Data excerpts
———
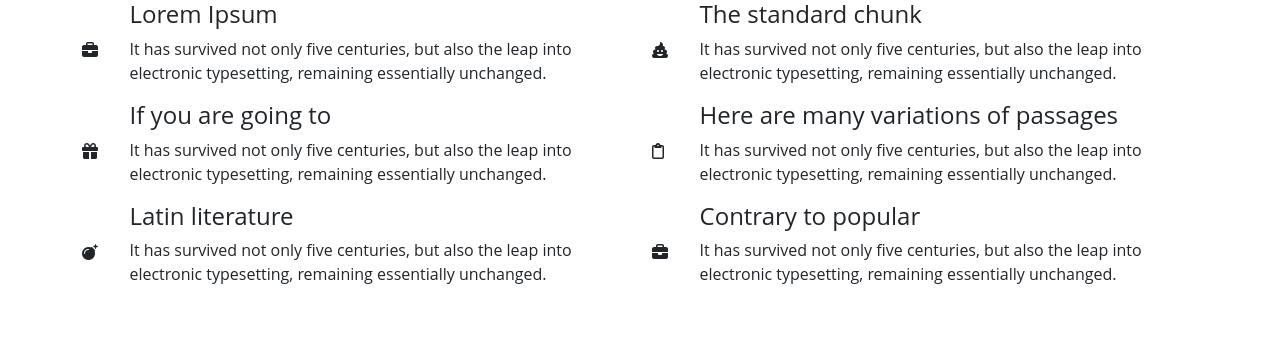
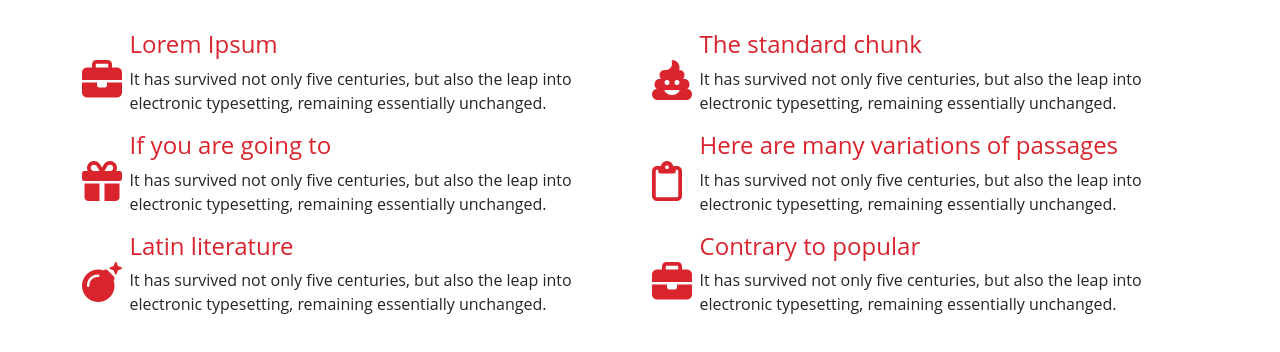
Before and after one commit to An-Phan-220295/BT_Buoi_20_HTML-CSS, a plain HTML site: page index.html in a window 1280 px wide. Drawn offline with nearby package versions, Linux system fonts and the light colour scheme; the site is published under a folder, as on GitHub Pages, so addresses that start at the root find nothing.

Commit message:
Edit the style link.

```diff
--- a/index.html
+++ b/index.html
@@ -15,7 +15,7 @@
       rel="stylesheet"
       href="https://cdnjs.cloudflare.com/ajax/libs/font-awesome/6.4.0/css/all.min.css"
     />
-    <link rel="stylesheet" href="/BT_Buoi_20_HTML-CSS/style.css" />
+    <link rel="stylesheet" href="style.css" />
   </head>
   <body style="font-family: Open Sans, sans-serif">
     <article>
```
———
TASK PROMPT:
Extract from the data every line where "index" shows up.

WORKED SOLUTION:
Before and after one commit to An-Phan-220295/BT_Buoi_20_HTML-CSS, a plain HTML site: page index.html in a window 1280 px wide. Drawn offline with nearby package versions, Linux system fonts and the light colour scheme; the site is published under a folder, as on GitHub Pages, so addresses that start at the root find nothing.
--- a/index.html
+++ b/index.html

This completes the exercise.